Dispute Over AIA Trial Institution Practices ...Be Careful What You Wish For
Since the advent of AIA trials, opponents of the system have attempted to unravel them. First, BRI was challenged, then 7th amendment constitutionality
, and a host of other administrative issues; all have failed to date. Yet, a few challenges to fundamental AIA trial practices persist. Earlier this week, the Federal Circuit denied en banc
review in one such remaining challenge, in SAS Institute Inc., v. ComplemenSoft LLC.
As previously discussed
challenged all sixteen claims of ComplementSoft’s patent 7,110,936 in inter partes
review (IPR). Trial was instituted for claims 1 and 3-10, but claims 2 and 11-16 were denied institution.
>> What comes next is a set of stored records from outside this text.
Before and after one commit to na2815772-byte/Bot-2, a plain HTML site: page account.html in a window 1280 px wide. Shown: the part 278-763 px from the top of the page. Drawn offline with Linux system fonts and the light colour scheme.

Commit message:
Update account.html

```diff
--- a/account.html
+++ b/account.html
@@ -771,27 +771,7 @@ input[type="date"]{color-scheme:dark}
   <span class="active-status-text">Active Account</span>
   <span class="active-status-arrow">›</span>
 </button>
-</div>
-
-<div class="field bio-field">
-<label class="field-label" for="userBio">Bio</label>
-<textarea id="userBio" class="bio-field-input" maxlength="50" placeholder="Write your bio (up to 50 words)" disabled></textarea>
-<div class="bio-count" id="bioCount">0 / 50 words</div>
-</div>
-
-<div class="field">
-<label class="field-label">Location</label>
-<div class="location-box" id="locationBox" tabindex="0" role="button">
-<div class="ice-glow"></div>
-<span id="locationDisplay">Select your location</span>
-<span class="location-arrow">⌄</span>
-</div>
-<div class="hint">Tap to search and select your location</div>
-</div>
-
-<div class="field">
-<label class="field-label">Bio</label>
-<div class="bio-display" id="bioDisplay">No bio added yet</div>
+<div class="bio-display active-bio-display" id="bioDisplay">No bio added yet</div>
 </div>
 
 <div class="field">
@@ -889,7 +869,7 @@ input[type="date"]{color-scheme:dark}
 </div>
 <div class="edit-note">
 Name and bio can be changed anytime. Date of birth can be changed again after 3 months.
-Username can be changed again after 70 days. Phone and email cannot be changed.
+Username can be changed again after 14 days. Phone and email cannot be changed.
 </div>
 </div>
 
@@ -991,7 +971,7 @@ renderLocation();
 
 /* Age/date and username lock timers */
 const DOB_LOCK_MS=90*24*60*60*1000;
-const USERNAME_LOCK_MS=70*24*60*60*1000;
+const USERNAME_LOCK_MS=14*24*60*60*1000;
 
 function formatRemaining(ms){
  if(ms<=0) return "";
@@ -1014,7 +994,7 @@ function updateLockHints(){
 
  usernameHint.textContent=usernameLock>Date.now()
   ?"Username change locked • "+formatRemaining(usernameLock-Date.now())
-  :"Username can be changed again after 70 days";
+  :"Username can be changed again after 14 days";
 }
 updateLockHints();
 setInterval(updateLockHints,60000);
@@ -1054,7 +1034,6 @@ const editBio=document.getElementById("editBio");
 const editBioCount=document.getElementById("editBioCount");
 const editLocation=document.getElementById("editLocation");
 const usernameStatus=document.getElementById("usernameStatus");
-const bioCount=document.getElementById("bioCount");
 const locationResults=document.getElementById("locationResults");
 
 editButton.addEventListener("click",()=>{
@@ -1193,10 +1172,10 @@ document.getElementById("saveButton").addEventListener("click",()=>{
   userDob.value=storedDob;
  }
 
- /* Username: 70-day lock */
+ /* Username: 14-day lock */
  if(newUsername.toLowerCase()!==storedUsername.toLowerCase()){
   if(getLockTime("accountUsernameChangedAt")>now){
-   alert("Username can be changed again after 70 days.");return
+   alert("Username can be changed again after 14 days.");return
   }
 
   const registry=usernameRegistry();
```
On appeal to the CAFC, SAS
argued that it was inefficient to institute on only a subset of claims, and that the controlling rule authorizing partial institution (37 C.F.R. § 42.108(a) was in direct conflict with statutes 35 U.S.C. §§ 314(a)/318(a); the Federal Circuit disagreed (Judge Newman dissenting).
If it were agreed that the statute "at least one claim" is in conflict with the rule (perhaps on eventual appeal to the SCOTUS) is this really something petitioners or patentees should want?